StreetNet International alliance of street vendors was launched in Durban, South Africa, in November 2002. Membership-based organizations (unions, co-operatives or associations) directly organizing street vendors, market vendors and/or hawkers among their members, are entitled to affiliate to StreetNet International.
The aim of StreetNet is to promote the exchange of information and ideas on critical issues facing street vendors, market vendors and hawkers (i.e. mobile vendors) and on practical organizing and advocacy strategies.
Through StreetNet, member organizations should gain an understanding of the common problems of street vendors, develop new ideas for strengthening their organizing and advocacy efforts, and join in international campaigns to promote policies and actions that can contribute to improving the lives of millions of street vendors, market vendors and hawkers around the world.
Representatives from four organisations, in particular, have played a key role in the genesis and evolution of StreetNet International: the Self-Employed Women’s Association (SEWA) in Ahmedabad, India; the Self-Employed Women’s Union (SEWU) in Durban, South Africa; Women’s World Banking in New York, and the International Coalition of Women and Credit in New York. StreetNet is supported by the action research of Women in Informal Employment: Globalising and Organising (WIEGO) – primarily its Urban Policies Programme.
A StreetNet office was set up in Durban, South Africa, early in 2000. The three-year preparation for the international launch of StreetNet in November 2002 included regional street vendors’ workshops which were held in Latin America (Lima, Peru, February 2001) and Asia (Patna, India, February 2002) and Africa (Accra, Ghana, May 2002). Initial field trips were also made by the International Co-ordinator in 2000 and 2001 to meet organizations of street vendors, market vendors and hawkers, visiting Cote d’Ivoire, Ghana, Kenya, Nigeria, Philippines, Thailand, Uganda and Zambia. As a result of some of these field trips new alliances were formed, such as the Nairobi Hawkers Alliance (2001) and the Kisumu Alliance of Street Vendors (2002) and Informal Traders in Kenya, and the Alliance of Zambia, Informal Economy Associations (October 2002). In South Africa, some visits to the Eastern Cape province resulted in the formation of the Eastern Cape Alliance of Street Vendors in May 2002.

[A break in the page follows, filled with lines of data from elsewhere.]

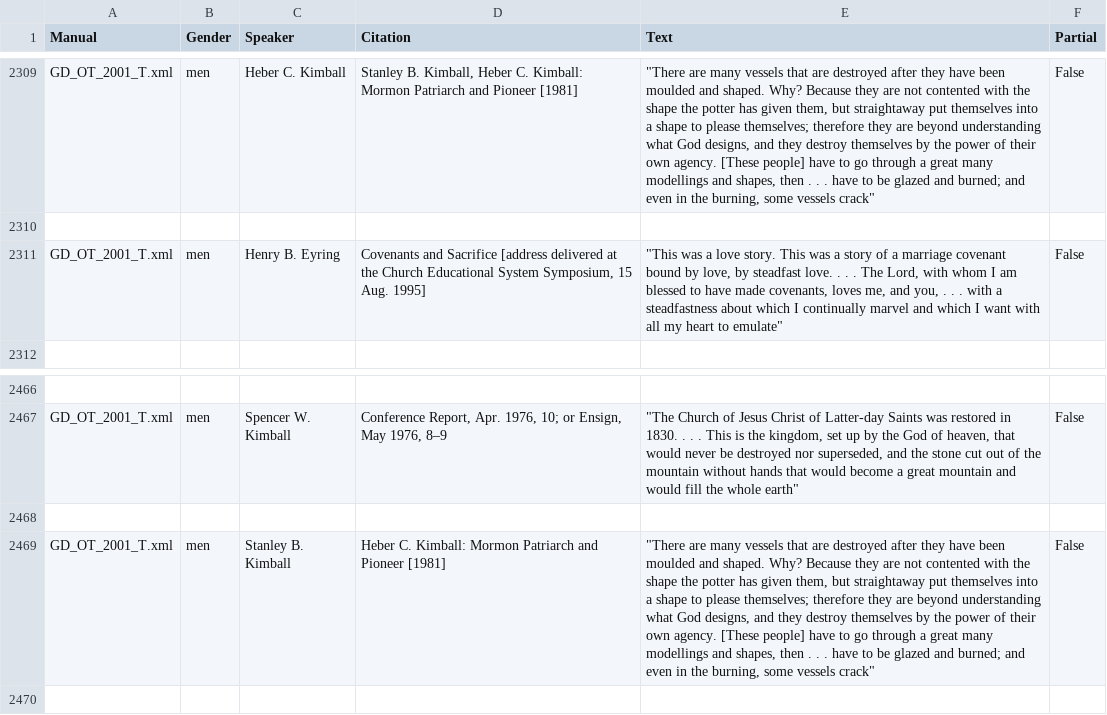
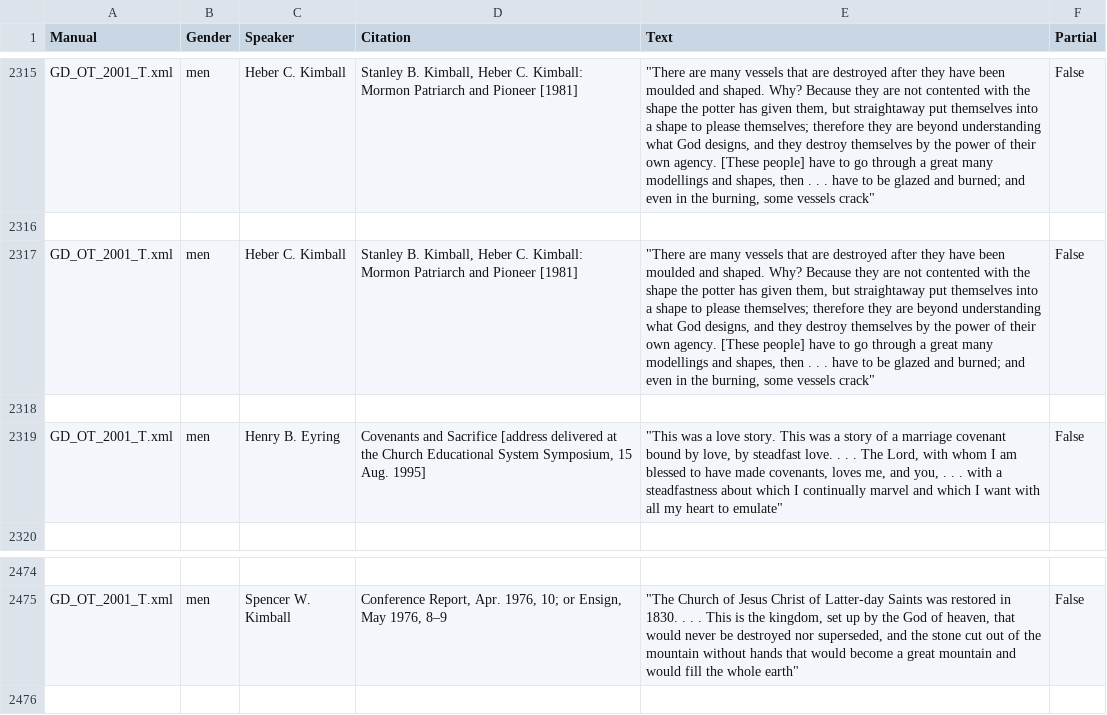
Before and after one commit to ehcall/MA_Dissertation, a CSV file: Cleaning Programs/quote_data.csv, drawn as a sheet; only a part is shown, gaps mark what is left out; removed rows and columns are numbered as before the commit, all else as after; the diff covers the shown part only; the diff names each change by its address in the sheet, - before the commit and + after, or states it on an @@ line.

```diff
--- a/Cleaning Programs/quote_data.csv
+++ b/Cleaning Programs/quote_data.csv
+row 2317: GD_OT_2001_T.xml | men | Heber C. Kimball | Stanley B. Kimball, Heber C. Kimball: Mormon Patriarch and Pioneer [1981] | "There are many vessels that are destroyed after they have been moulded and shaped. Why? Because they are not contented with the shape the potter has given them, but straightaway put themselves into a shape to please themselves; therefore they are beyond understanding what God designs, and they destroy themselves by the power of their own agency. [These people] have to go through a great many modellings and shapes, then . . . have to be glazed and burned; and even in the burning, some vessels crack" | False
+row 2318: (empty)
-row 2468: (empty)
-row 2469: GD_OT_2001_T.xml | men | Stanley B. Kimball | Heber C. Kimball: Mormon Patriarch and Pioneer [1981] | "There are many vessels that are destroyed after they have been moulded and shaped. Why? Because they are not contented with the shape the potter has given them, but straightaway put themselves into a shape to please themselves; therefore they are beyond understanding what God designs, and they destroy themselves by the power of their own agency. [These people] have to go through a great many modellings and shapes, then . . . have to be glazed and burned; and even in the burning, some vessels crack" | False
```
Also changed, not shown: 8 added rows and 2 removed rows elsewhere in this file, 12 other files.
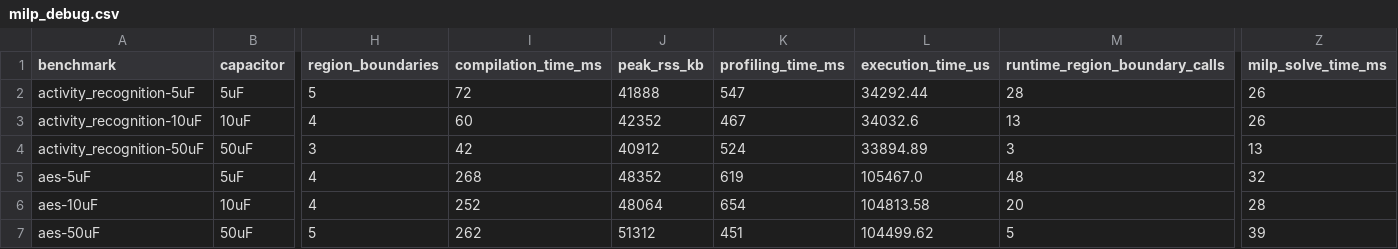
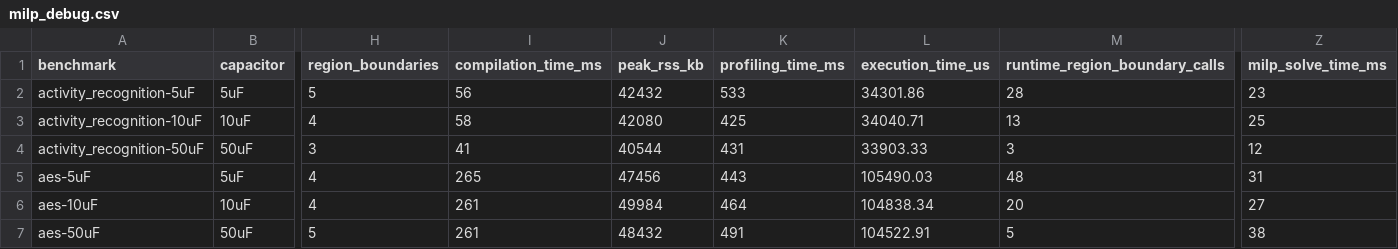
Before and after one commit to byeongjee/bao, a CSV file: results/milp_debug.csv, drawn as a sheet; only a part is shown, gaps mark what is left out; the diff covers the shown part only; the diff names each change by its address in the sheet, - before the commit and + after, or states it on an @@ line.

Commit message:
Re-measure milp_debug.csv in a single run

```diff
--- a/results/milp_debug.csv
+++ b/results/milp_debug.csv
-I2 (compilation_time_ms): 72
+I2 (compilation_time_ms): 56
-J2 (peak_rss_kb): 41888
+J2 (peak_rss_kb): 42432
-K2 (profiling_time_ms): 547
+K2 (profiling_time_ms): 533
-L2 (execution_time_us): 34292.44
+L2 (execution_time_us): 34301.86
-Z2 (milp_solve_time_ms): 26
+Z2 (milp_solve_time_ms): 23
-I3 (compilation_time_ms): 60
+I3 (compilation_time_ms): 58
-J3 (peak_rss_kb): 42352
+J3 (peak_rss_kb): 42080
-K3 (profiling_time_ms): 467
+K3 (profiling_time_ms): 425
-L3 (execution_time_us): 34032.6
+L3 (execution_time_us): 34040.71
-Z3 (milp_solve_time_ms): 26
+Z3 (milp_solve_time_ms): 25
-I4 (compilation_time_ms): 42
+I4 (compilation_time_ms): 41
-J4 (peak_rss_kb): 40912
+J4 (peak_rss_kb): 40544
-K4 (profiling_time_ms): 524
+K4 (profiling_time_ms): 431
-L4 (execution_time_us): 33894.89
+L4 (execution_time_us): 33903.33
-Z4 (milp_solve_time_ms): 13
+Z4 (milp_solve_time_ms): 12
-I5 (compilation_time_ms): 268
+I5 (compilation_time_ms): 265
-J5 (peak_rss_kb): 48352
+J5 (peak_rss_kb): 47456
-K5 (profiling_time_ms): 619
+K5 (profiling_time_ms): 443
-L5 (execution_time_us): 105467.0
+L5 (execution_time_us): 105490.03
-Z5 (milp_solve_time_ms): 32
+Z5 (milp_solve_time_ms): 31
-I6 (compilation_time_ms): 252
+I6 (compilation_time_ms): 261
-J6 (peak_rss_kb): 48064
+J6 (peak_rss_kb): 49984
-K6 (profiling_time_ms): 654
+K6 (profiling_time_ms): 464
-L6 (execution_time_us): 104813.58
+L6 (execution_time_us): 104838.34
-Z6 (milp_solve_time_ms): 28
+Z6 (milp_solve_time_ms): 27
-I7 (compilation_time_ms): 262
+I7 (compilation_time_ms): 261
-J7 (peak_rss_kb): 51312
+J7 (peak_rss_kb): 48432
-K7 (profiling_time_ms): 451
+K7 (profiling_time_ms): 491
-L7 (execution_time_us): 104499.62
+L7 (execution_time_us): 104522.91
-Z7 (milp_solve_time_ms): 39
+Z7 (milp_solve_time_ms): 38
```
Also changed, not shown: 146 edited cells elsewhere in this file.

There is also a portuguese version of the Blog where one can access personal updates on news and events. It can be found on this link: http://streetnetbrasil.wordpress.com/
StreetNet Newsletter [pdf]
SOUTH AFRICA.Township wars -the myth and mayhem. BD Live (1 February 2014) by Lucky Biyase and Thekiso Anthony Lefifi.
INDONESIA. City to teach street vendors sanitation. The Jakarta Post (29 January 2015).
NEPAL. Evicted Lalitpur street vendors await relocation. e-Kantipur (28 January 2015) by Kaushal Ghimire.
MEXICO. Downtown Mérida: Street Vendors Controversy. The Yucatan Times (28 January 2015).
INDIA. Delhi's Street Vendors Protest Walmart's Shady Tactics. Epoch Times (27 January 2015) by Venus Upadhayaya.
MALAWI. Limbe Traders on Rampage Over Anti-Street Vending Exercise. Nyasa Times (24 January 2015) by Louis Phiri.
USA. What's Really At Stake in the Battle Over Street Vending: Best #Cityreads of the Week. CityLab (24 January 2015) by Lex Berko.
ABU DHABI. Region's first street feast to launch Abu Dhabi Food Festival. Middle East Online (20 January 2015).
INDIA. Street vendors protest delay in issuing licence. The Hindu (20 January 2015).
MALAYSIA. Only local cooks for 13 popular Penang street food.
StreetNet International is an alliance of street vendors. It was launched in Durban, South Africa, in November 2002.
Membership-based organizations (unions, co-operatives or associations) directly organizing street vendors, market vendors and/or hawkers among their members, are entitled to affiliate to StreetNet International.
The aim of StreetNet is to promote the exchange of information and ideas on critical issues facing street vendors, market vendors and hawkers (i.e. mobile vendors) and on practical organizing and advocacy strategies